AcceptableHowever, Royal Mail is perfectly within its rights. It has the power to suspend deliveries where it believes the safety of its employees is at risk - or where there has been an incident where a member of staff has been threatened. It can introduce a temporary suspension - or refuse to deliver completely. Typically at any moment in time, it has decreed 0.1% of homes in the UK to be out of bounds.
In fact last June it stopped deliveries to some homes in Muirfield Road in New Elgin as nesting seagulls were attacking a post woman trying to deliver to the properties. It resumed deliveries a few weeks later. The same fate befell the residents of one street in Bexhill-On Sea in Sussex in 2010.
Dangerous roadsAnd it's not just the gulls. All kinds of animals can fall foul of the postie. At the end of last year the Royal Mail stopped deliveries to one road in Chippenham because a flea infestation threatened the postman. Then in February this year it decreed an estate in Little Hulton out of bounds, because an aggressive dog was being around to roam the streets.

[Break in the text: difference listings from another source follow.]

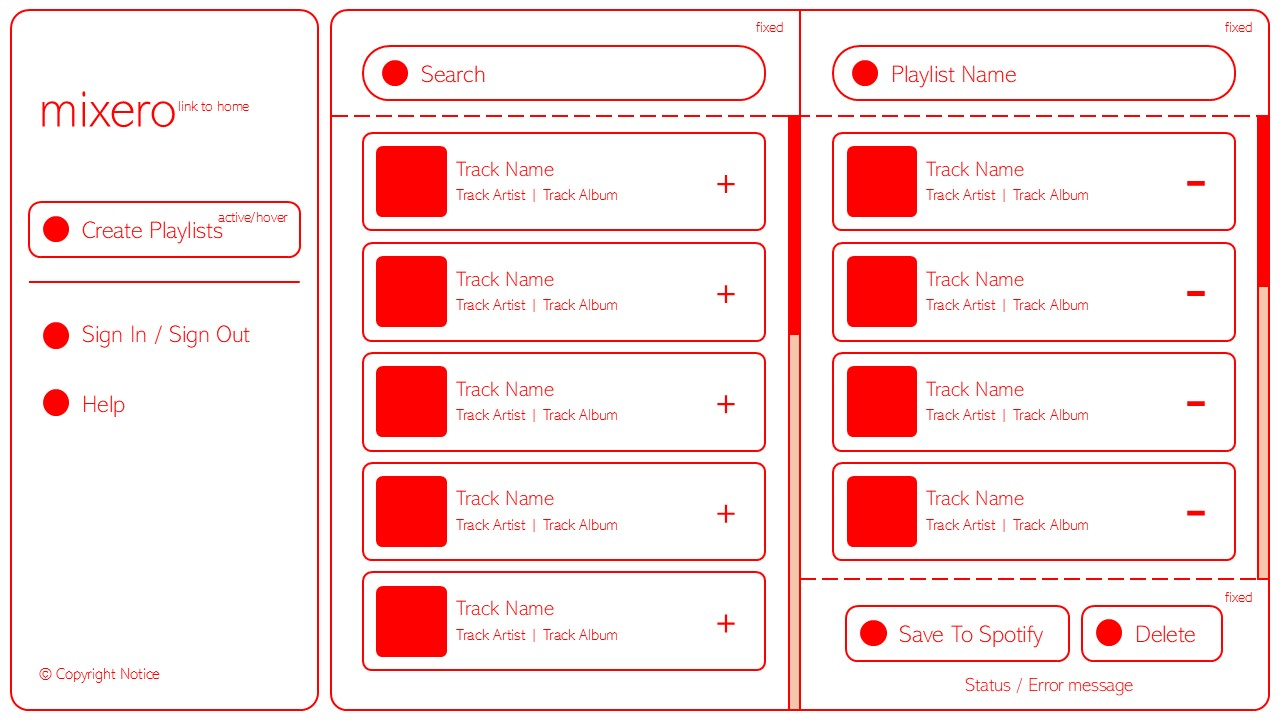
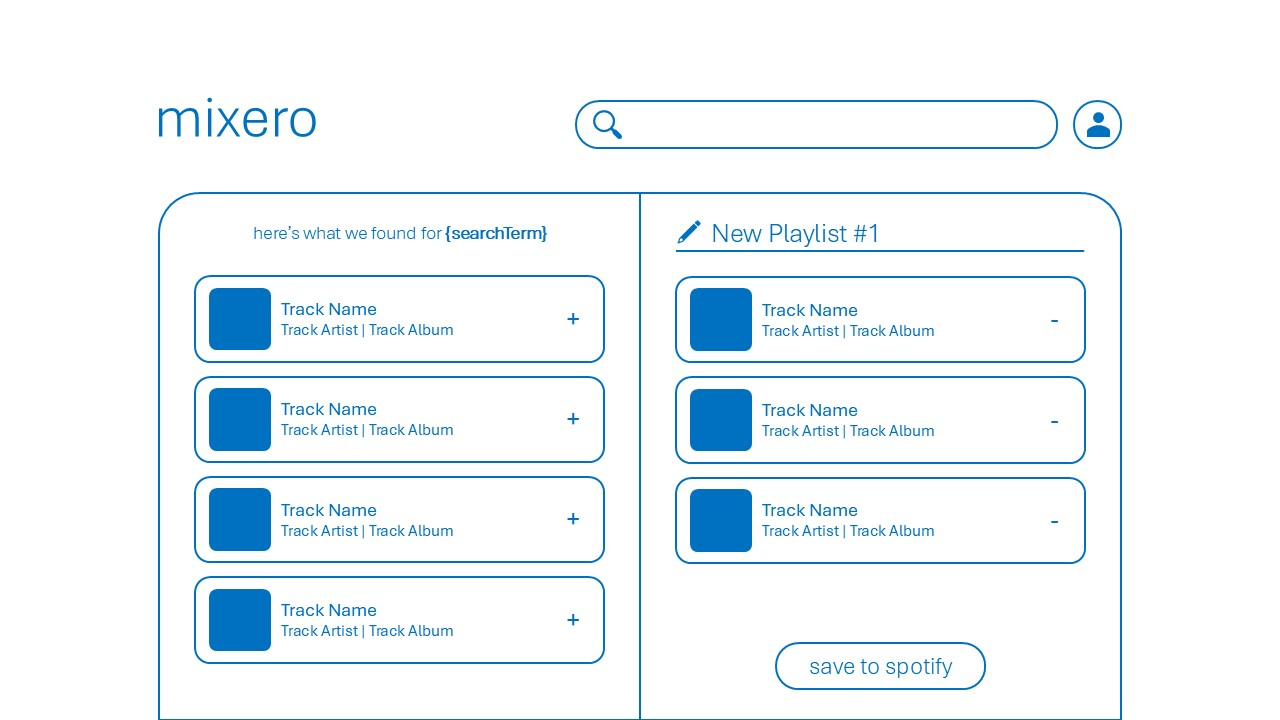
Update wireframe and layout; add header styling

diff --git a/src/components/SearchBar/SearchBar.module.css b/src/components/SearchBar/SearchBar.module.css
@@ -1,0 +1,32 @@
+.searchBar {
+    display: inline-flex;
+    background-color: white;
+    border-radius: 1.5rem;
+    height: 3rem;
+    width: 25rem;
+    overflow: hidden;
+}
+
+.searchInput {
+    background-color: transparent;
+    border: none;
+    outline: none;
+    font-size: 1rem;
+    height: 100%;
+    width: 100%;
+    padding-right: 1rem;
+}
+
+.searchInput:hover {
+    border: none;
+    outline: none;
+}
+
+.searchButton {
+    display: flex;
+    align-items: center;
+    background-color: transparent;
+    border: none;
+    font-size: 1.5rem;
+    padding: 0 0.5rem 0 1rem;
+}

diff --git a/index.html b/index.html
@@ -1,8 +1,14 @@
-<!doctype html>
+<!DOCTYPE html>
 <html lang="en">
   <head>
     <meta charset="UTF-8" />
     <meta name="viewport" content="width=device-width, initial-scale=1.0" />
+    <link rel="preconnect" href="https://fonts.googleapis.com" />
+    <link rel="preconnect" href="https://fonts.gstatic.com" crossorigin />
+    <link
+      href="https://fonts.googleapis.com/css2?family=Nunito:ital,wght@0,200..1000;1,200..1000&family=Quicksand:wght@300..700&display=swap"
+      rel="stylesheet"
+    />
     <title>Amethyst</title>
   </head>
   <body>

diff --git a/src/components/Header/Header.jsx b/src/components/Header/Header.jsx
@@ -1,0 +1,20 @@
+import styles from "./Header.module.css";
+// Components imports
+import SearchBar from "../SearchBar/SearchBar";
+import { FaUser } from "react-icons/fa6";
+
+const Header = () => {
+  return (
+    <header className={styles.header}>
+      <h1 className={styles.logo}>mixero</h1>
+      <div className={styles.actions}>
+        <SearchBar />
+        <button className={styles.logInOutButton}type="button">
+            <FaUser />
+        </button>
+      </div>
+    </header>
+  );
+};
+
+export default Header;

diff --git a/src/components/SearchBar/SearchBar.jsx b/src/components/SearchBar/SearchBar.jsx
@@ -1,0 +1,19 @@
+import { FaSearch } from "react-icons/fa";
+import styles from "./SearchBar.module.css";
+
+const SearchBar = () => {
+  return (
+    <form className={styles.searchBar}>
+      <button className={styles.searchButton} type="button">
+        <FaSearch />
+      </button>
+      <input
+        className={styles.searchInput}
+        type="search"
+        placeholder="search for a song, album or artist"
+      ></input>
+    </form>
+  );
+};
+
+export default SearchBar;

diff --git a/src/components/Header/Header.module.css b/src/components/Header/Header.module.css
@@ -1,0 +1,27 @@
+.header {
+    display: inline-flex;
+    align-items: flex-end;
+    justify-content: space-between;
+    height: 10rem;
+    width: 100%;
+    margin-bottom: 2rem;
+}
+
+.logo {
+    font-size: 4rem;
+}
+
+.actions {
+    display: inline-flex;
+    align-items: center;
+    gap: 1rem
+}
+
+.logInOutButton {
+    background-color: white;
+    border-radius: 100%;
+    border: none;
+    font-size: 1.5rem;
+    height: 3rem;
+    width: 3rem;
+}

diff --git a/src/App.jsx b/src/App.jsx
@@ -1,7 +1,15 @@
 import styles from "./App.module.css";
+// Component imports
+import ContentArea from "./components/ContentArea/ContentArea";
+import Header from "./components/Header/Header";
 
 const App = () => {
-    return <h1>Amethyst</h1>
+    return (
+        <div className={styles.app}>
+            <Header />
+            <ContentArea />
+        </div>
+    )
 }
 
 export default App;

diff --git a/src/components/ContentArea/ContentArea.jsx b/src/components/ContentArea/ContentArea.jsx
@@ -1,7 +1,11 @@
 import styles from "./ContentArea.module.css";
 
 const ContentArea = () => {
-    return null
+    return (
+        <section className={styles.contentArea}>
+            
+        </section>
+    )
 }
 
 export default ContentArea;

diff --git a/src/reset.css b/src/reset.css
@@ -16,7 +16,7 @@ time, mark, audio, video {
   padding: 0;
   border: 0;
   font-size: 1rem;
-  font-family: Arial, Helvetica, sans-serif;
+  font-family: Quicksand, Arial, Helvetica, sans-serif;
   vertical-align: baseline;
 }
 

diff --git a/src/components/ContentArea/ContentArea.module.css b/src/components/ContentArea/ContentArea.module.css
@@ -1,0 +1,8 @@
+.contentArea {
+    background-color: #0A0A0A;
+    border-radius: 2.5rem;
+    height: 40rem;
+    width: 100%;
+    margin-bottom: 3rem;
+    overflow: hidden;
+}

diff --git a/src/index.css b/src/index.css
@@ -1,0 +1,5 @@
+body {
+    margin: 0 15rem;
+    background-color: #121212;
+    color: white;
+}

diff --git a/src/App.module.css b/src/App.module.css
@@ -1,3 +1,3 @@
-h1 {
-    font-size: 2rem;
+.app {    
+    min-height: 100vh;
 }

The garden can be your downfall too. One 82-year-old in West Yorkshire was told in November last year that deliveries would be permanently suspended in wet weather because the path to her property was too slippy. And a couple of years ago a retired banker from Bury St Edmunds had his deliveries suspended because his garden was overgrown.
It's a wonder that many of us can make it down the garden path in one piece - let alone all the way to the post office to collect the post.